And it means something else too. It means having a dual focus: 1) looking with Jewish eyes thousands of years old at the long arc of history and the ways in which that ancient Jewish vision – articulated at Sinai and by the prophets – of a world in which justice and social responsibility defines the purpose of our being - it’s the sole justification of our continued existence, to be and bring a blessing to humanity – it means keeping one eye fixed on that.
While at the same time – dual focus – it means: 2) keeping attentive to the questions: What is possible now? Where is holiness waiting to be enacted now? What is our responsibility today?
And keeping that dual focus means, lastly, resisting Jewish voices that focus relentlessly on the past – and, in particular, what has happened to us, our Jewish suffering; resisting voices haunted by, in thrall to, Jewish victimhood.
It means resisting backing into the future, walking backwards with eyes glued to what has already happened, whether it is in ghettoes or pogroms or Germany in the 1930s. That backward-looking orientation is a hopeless stance. Literally. It’s actually the abandonment of the Judaic vision of hopefulness, the vision of us having a religious and spiritual purpose.
And I refuse - intellectually, emotionally, spiritually - to submit to that backward-oriented anti-vision.
That’s me, being British and Jewish, 2018”
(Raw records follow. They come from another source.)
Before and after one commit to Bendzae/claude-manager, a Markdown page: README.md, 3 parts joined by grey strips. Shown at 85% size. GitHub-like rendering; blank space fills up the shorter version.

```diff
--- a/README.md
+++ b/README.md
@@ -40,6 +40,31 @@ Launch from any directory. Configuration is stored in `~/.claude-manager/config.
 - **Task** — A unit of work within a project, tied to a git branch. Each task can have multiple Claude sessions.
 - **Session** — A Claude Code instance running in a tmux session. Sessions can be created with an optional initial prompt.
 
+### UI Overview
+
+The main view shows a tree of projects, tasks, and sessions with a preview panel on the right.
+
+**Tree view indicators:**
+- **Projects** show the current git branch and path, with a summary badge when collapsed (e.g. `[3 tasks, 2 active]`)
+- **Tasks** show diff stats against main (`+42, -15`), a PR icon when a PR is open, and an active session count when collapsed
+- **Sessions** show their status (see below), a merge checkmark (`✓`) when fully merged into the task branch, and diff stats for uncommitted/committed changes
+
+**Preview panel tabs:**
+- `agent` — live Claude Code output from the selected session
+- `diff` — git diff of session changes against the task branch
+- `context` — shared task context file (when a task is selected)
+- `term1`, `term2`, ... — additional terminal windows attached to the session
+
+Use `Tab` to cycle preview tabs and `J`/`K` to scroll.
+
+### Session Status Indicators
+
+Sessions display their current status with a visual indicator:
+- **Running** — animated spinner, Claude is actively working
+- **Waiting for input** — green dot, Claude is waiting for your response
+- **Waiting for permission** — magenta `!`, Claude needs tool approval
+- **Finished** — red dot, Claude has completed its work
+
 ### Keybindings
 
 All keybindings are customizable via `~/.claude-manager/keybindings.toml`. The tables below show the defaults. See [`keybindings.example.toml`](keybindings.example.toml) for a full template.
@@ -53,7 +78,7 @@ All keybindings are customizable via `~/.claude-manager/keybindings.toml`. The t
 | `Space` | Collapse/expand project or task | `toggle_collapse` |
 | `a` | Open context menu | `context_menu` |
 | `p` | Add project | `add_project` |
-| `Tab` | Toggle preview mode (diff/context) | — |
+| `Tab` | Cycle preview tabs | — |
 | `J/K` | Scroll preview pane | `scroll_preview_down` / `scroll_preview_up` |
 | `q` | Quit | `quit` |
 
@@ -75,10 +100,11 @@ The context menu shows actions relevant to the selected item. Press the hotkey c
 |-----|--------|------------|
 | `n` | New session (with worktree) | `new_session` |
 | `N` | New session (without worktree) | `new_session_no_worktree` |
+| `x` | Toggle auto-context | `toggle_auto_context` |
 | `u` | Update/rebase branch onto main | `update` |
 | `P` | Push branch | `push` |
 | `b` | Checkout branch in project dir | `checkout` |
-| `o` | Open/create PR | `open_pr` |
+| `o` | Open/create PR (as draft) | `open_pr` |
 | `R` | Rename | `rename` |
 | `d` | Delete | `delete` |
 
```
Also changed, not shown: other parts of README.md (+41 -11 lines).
Perhaps needless to say, not everyone in the audience was sympathetic to my remarks. But perhaps my favourite response was from a guest who said that he’d felt his hackles rise as I spoke, and that I was “living in a dream world”. Yes, I thought, someone has to do that. Someone has to keep alive the dream, the vision, of what it means to be Jewish, what the inner core of our being-in-the-world is all about. That’s what I thought - so that’s what I said.
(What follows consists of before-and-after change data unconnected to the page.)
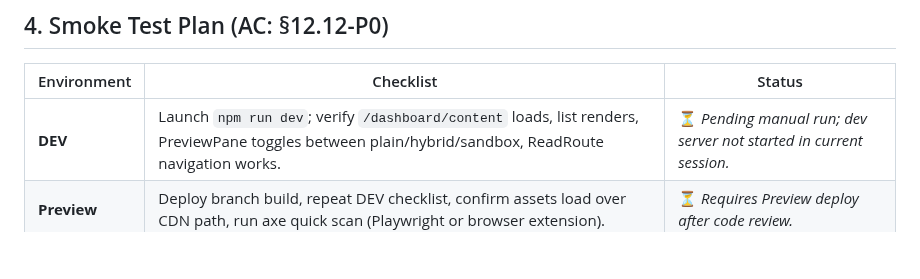
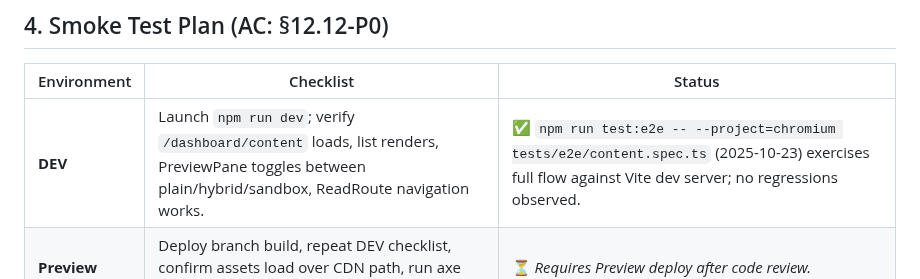
Before and after one commit to Endevor-VIK/AXIOM_DEMO_UI, a Markdown page: docs/releases/content-v2.1-fix-release-checklist.md, the part around the change. Rendered like a GitHub page; blank space fills up the shorter version.

```diff
--- a/docs/releases/content-v2.1-fix-release-checklist.md
+++ b/docs/releases/content-v2.1-fix-release-checklist.md
@@ -37,7 +37,7 @@
 ## 4. Smoke Test Plan (AC: §12.12-P0)
 | Environment | Checklist | Status |
 | ----------- | --------- | ------ |
-| **DEV** | Launch `npm run dev`; verify `/dashboard/content` loads, list renders, PreviewPane toggles between plain/hybrid/sandbox, ReadRoute navigation works. | ⏳ _Pending manual run; dev server not started in current session._ |
+| **DEV** | Launch `npm run dev`; verify `/dashboard/content` loads, list renders, PreviewPane toggles between plain/hybrid/sandbox, ReadRoute navigation works. | ✅ `npm run test:e2e -- --project=chromium tests/e2e/content.spec.ts` (2025-10-23) exercises full flow against Vite dev server; no regressions observed. |
 | **Preview** | Deploy branch build, repeat DEV checklist, confirm assets load over CDN path, run axe quick scan (Playwright or browser extension). | ⏳ _Requires Preview deploy after code review._ |
 | **Prod** | Post-merge smoke: Content hub list, filters, reader, sandbox iframe, telemetry endpoints (see §6). | ⏳ _To be scheduled post-release._ |
 
```
Also changed, not shown: docs/iterations/content‑v2.1‑fix.md (+1 -1 lines).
I’m never sure how useful these kind of events are. At their worst, they are angry and polarising; there’s a breakdown of any meaningful communication, with people talking across each other - or bombarding each other - from within their own silos. At their best, they can offer new perspectives, or at least a small space for reflection, a space to hold up to the light our own precious opinions, attitudes and views, and see their flaws and limitations as well as their strengths. In an increasingly fractured and fractious world, we need such spaces for reflection, as many as we can find.